More than 40% of Antarctica’s ice shelves have shrunk since 1997, study finds

Warm water on the western side of the continent is melting ice shelves faster than the natural rate, scientists found.

More than 40% of Antarctica’s ice shelves have shrunk, with almost half showing “no sign of recovery”, scientists have said, who believe climate change is probably responsible.

Warm water on the western side of the continent has been melting ice, whereas in the east, ice shelves have either stayed the same or grown as the water is colder there.

Scientists at the University of Leeds have calculated that 67 trillion tonnes of ice was lost in the west while 59 trillion tonnes was added to the east between 1997 and 2021 – resulting in a net loss of 7.5 trillion tonnes.

These ice shelves sit at the end of glaciers and slow their rate of flow into the sea. When they shrink, glaciers release larger amounts of freshwater into the sea which can disrupt the currents of the Southern Ocean.

Dr Benjamin Davison, an expert in Earth observation and the study’s lead, said: “There is a mixed picture of ice-shelf deterioration, and this is to do with the ocean temperature and ocean currents around Antarctica.

Water temperature around the Antarctic
The water temperature on the western side of Antarctica has been warmer than that on the east (Dr Benjamin Davison/University of Leeds/PA)

“The western half is exposed to warm water, which can rapidly erode the ice shelves from below, whereas much of East Antarctica is currently protected from nearby warm water by a band of cold water at the coast.”

Scientists measured year-by-year changes to the ice using satellites that can see through the thick cloud during long polar nights.

They looked at more than 100,000 images taken from space to analyse the health of the ice shelves, which can have knock-on effects for the rest of the globe, and published their findings in the journal Scientific Advances.

The estimated 67 million tonnes of freshwater released into the ocean over the 25-year period affects the ocean currents that transport heat and nutrients around the world.

Salty water sinks to the ocean floor, which helps drive the currents, but more freshwater disrupts this system as it takes longer to reach the bottom.

Scientists believe the ice loss is a result of climate change because there would be more ice regrowing if it was part of a cycle of natural variation.

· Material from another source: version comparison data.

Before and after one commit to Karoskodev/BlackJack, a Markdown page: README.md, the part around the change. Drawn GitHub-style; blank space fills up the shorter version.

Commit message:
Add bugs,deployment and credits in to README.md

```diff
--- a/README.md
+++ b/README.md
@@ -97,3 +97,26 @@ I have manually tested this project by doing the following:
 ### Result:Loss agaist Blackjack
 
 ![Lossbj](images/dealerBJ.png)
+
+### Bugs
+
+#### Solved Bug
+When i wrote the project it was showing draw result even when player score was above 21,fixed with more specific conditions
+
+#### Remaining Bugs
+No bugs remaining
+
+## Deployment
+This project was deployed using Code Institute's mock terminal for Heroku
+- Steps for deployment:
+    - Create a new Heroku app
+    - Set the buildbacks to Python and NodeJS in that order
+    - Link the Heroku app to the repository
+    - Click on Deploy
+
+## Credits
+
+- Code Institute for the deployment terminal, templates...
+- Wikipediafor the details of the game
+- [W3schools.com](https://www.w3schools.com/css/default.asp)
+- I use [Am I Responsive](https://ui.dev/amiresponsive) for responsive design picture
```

Dr Davison said: “We expected most ice shelves to go through cycles of rapid, but short-lived shrinking, then to regrow slowly.

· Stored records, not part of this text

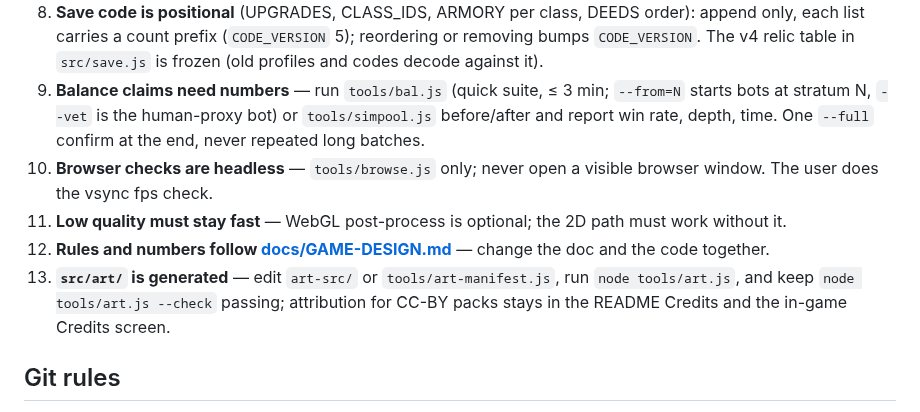
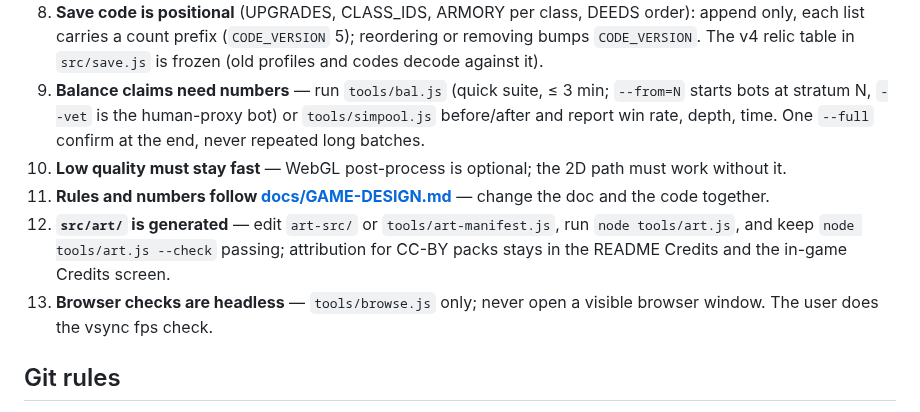
Before and after one commit to sttsspjy/emberdeep, a Markdown page: CLAUDE.md, the part around the change. GitHub-like rendering.

Commit message:
docs(claude): order the traps list
Co-Authored-By: Claude Opus 5.5 <noreply@anthropic.com>

```diff
--- a/CLAUDE.md
+++ b/CLAUDE.md
@@ -49,10 +49,10 @@ docs/                    GAME-DESIGN.md · MASTERPLAN.md · MASTERPLAN-AGENT.md
 7. **All hotkeys use `e.code`** — `e.key` breaks on non-Latin layouts.
 8. **Save code is positional** (UPGRADES, CLASS_IDS, ARMORY per class, DEEDS order): append only, each list carries a count prefix (`CODE_VERSION` 5); reordering or removing bumps `CODE_VERSION`. The v4 relic table in `src/save.js` is frozen (old profiles and codes decode against it).
 9. **Balance claims need numbers** — run `tools/bal.js` (quick suite, ≤ 3 min; `--from=N` starts bots at stratum N, `--vet` is the human-proxy bot) or `tools/simpool.js` before/after and report win rate, depth, time. One `--full` confirm at the end, never repeated long batches.
-13. **Browser checks are headless** — `tools/browse.js` only; never open a visible browser window. The user does the vsync fps check.
 10. **Low quality must stay fast** — WebGL post-process is optional; the 2D path must work without it.
 11. **Rules and numbers follow [docs/GAME-DESIGN.md](docs/GAME-DESIGN.md)** — change the doc and the code together.
 12. **`src/art/` is generated** — edit `art-src/` or `tools/art-manifest.js`, run `node tools/art.js`, and keep `node tools/art.js --check` passing; attribution for CC-BY packs stays in the README Credits and the in-game Credits screen.
+13. **Browser checks are headless** — `tools/browse.js` only; never open a visible browser window. The user does the vsync fps check.
 
 ## Git rules
 
```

“Instead, we see that almost half of them are shrinking with no sign of recovery.”

The Getz ice shelf was seen to lose the most ice – 1.9 trillion over the study period. Only 5% of that was through calving, where large chunks break off and become icebergs. The rest was due to melting.

A further 1.3 trillion tonnes of ice was lost from the Pine Island ice shelf with around a third from calving and the rest from melting.

On the eastern side of the Antarctica, the Amery ice shelf gained 1.2 trillion tonnes of ice because the waters on that side of the continent are much colder.

More from Perspective

Get a free copy of our print edition


Leave a Reply

Your email address will not be published. Required fields are marked *

Fill out this field
Fill out this field
Please enter a valid email address.
You need to agree with the terms to proceed

Your email address will not be published. The views expressed in the comments below are not those of Perspective. We encourage healthy debate, but racist, misogynistic, homophobic and other types of hateful comments will not be published.